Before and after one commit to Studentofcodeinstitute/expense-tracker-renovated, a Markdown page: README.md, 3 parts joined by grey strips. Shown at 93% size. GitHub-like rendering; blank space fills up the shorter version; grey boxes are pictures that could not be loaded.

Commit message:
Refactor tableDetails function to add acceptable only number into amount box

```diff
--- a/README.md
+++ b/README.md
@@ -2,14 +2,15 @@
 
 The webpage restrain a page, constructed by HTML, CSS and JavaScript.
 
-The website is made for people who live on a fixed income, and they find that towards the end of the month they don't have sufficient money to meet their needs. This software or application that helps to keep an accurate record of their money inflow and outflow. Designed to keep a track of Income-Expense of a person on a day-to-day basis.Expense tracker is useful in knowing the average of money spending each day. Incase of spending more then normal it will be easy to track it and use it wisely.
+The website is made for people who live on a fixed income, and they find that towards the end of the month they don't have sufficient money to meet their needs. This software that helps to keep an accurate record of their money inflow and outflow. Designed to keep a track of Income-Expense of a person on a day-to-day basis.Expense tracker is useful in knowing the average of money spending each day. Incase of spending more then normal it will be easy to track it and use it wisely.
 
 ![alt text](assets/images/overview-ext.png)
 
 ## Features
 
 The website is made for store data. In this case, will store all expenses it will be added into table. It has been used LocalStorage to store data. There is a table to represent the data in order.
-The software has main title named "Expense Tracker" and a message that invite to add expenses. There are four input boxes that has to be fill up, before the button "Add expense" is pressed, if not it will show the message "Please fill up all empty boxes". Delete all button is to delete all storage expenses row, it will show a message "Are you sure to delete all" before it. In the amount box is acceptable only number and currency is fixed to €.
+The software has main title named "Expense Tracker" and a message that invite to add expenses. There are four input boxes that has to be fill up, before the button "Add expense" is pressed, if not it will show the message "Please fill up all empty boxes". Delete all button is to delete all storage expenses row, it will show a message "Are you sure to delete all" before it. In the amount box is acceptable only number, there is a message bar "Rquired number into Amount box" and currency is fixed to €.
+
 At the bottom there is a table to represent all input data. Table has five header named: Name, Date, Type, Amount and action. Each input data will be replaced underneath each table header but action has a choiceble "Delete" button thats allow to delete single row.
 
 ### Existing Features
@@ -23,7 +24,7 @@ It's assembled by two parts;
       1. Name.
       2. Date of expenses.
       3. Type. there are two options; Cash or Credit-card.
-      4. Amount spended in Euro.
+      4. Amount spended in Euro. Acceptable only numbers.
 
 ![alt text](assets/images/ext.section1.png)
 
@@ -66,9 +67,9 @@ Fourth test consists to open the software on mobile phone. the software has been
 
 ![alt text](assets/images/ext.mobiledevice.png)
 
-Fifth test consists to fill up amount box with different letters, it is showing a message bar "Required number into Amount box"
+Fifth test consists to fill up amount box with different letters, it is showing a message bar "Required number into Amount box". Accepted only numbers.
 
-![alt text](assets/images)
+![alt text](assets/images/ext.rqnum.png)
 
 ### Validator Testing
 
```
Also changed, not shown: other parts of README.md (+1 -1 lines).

******************************

▸ Task statement:
Each record above should be set down again in its exact wording.

▸ Final answer:
Before and after one commit to Studentofcodeinstitute/expense-tracker-renovated, a Markdown page: README.md, 3 parts joined by grey strips. Shown at 93% size. GitHub-like rendering; blank space fills up the shorter version; grey boxes are pictures that could not be loaded.

Commit message:
Refactor tableDetails function to add acceptable only number into amount box

```diff
--- a/README.md
+++ b/README.md
@@ -2,14 +2,15 @@
 
 The webpage restrain a page, constructed by HTML, CSS and JavaScript.
 
-The website is made for people who live on a fixed income, and they find that towards the end of the month they don't have sufficient money to meet their needs. This software or application that helps to keep an accurate record of their money inflow and outflow. Designed to keep a track of Income-Expense of a person on a day-to-day basis.Expense tracker is useful in knowing the average of money spending each day. Incase of spending more then normal it will be easy to track it and use it wisely.
+The website is made for people who live on a fixed income, and they find that towards the end of the month they don't have sufficient money to meet their needs. This software that helps to keep an accurate record of their money inflow and outflow. Designed to keep a track of Income-Expense of a person on a day-to-day basis.Expense tracker is useful in knowing the average of money spending each day. Incase of spending more then normal it will be easy to track it and use it wisely.
 
 ![alt text](assets/images/overview-ext.png)
 
 ## Features
 
 The website is made for store data. In this case, will store all expenses it will be added into table. It has been used LocalStorage to store data. There is a table to represent the data in order.
-The software has main title named "Expense Tracker" and a message that invite to add expenses. There are four input boxes that has to be fill up, before the button "Add expense" is pressed, if not it will show the message "Please fill up all empty boxes". Delete all button is to delete all storage expenses row, it will show a message "Are you sure to delete all" before it. In the amount box is acceptable only number and currency is fixed to €.
+The software has main title named "Expense Tracker" and a message that invite to add expenses. There are four input boxes that has to be fill up, before the button "Add expense" is pressed, if not it will show the message "Please fill up all empty boxes". Delete all button is to delete all storage expenses row, it will show a message "Are you sure to delete all" before it. In the amount box is acceptable only number, there is a message bar "Rquired number into Amount box" and currency is fixed to €.
+
 At the bottom there is a table to represent all input data. Table has five header named: Name, Date, Type, Amount and action. Each input data will be replaced underneath each table header but action has a choiceble "Delete" button thats allow to delete single row.
 
 ### Existing Features
@@ -23,7 +24,7 @@ It's assembled by two parts;
       1. Name.
       2. Date of expenses.
       3. Type. there are two options; Cash or Credit-card.
-      4. Amount spended in Euro.
+      4. Amount spended in Euro. Acceptable only numbers.
 
 ![alt text](assets/images/ext.section1.png)
 
@@ -66,9 +67,9 @@ Fourth test consists to open the software on mobile phone. the software has been
 
 ![alt text](assets/images/ext.mobiledevice.png)
 
-Fifth test consists to fill up amount box with different letters, it is showing a message bar "Required number into Amount box"
+Fifth test consists to fill up amount box with different letters, it is showing a message bar "Required number into Amount box". Accepted only numbers.
 
-![alt text](assets/images)
+![alt text](assets/images/ext.rqnum.png)
 
 ### Validator Testing
 
```
Also changed, not shown: other parts of README.md (+1 -1 lines).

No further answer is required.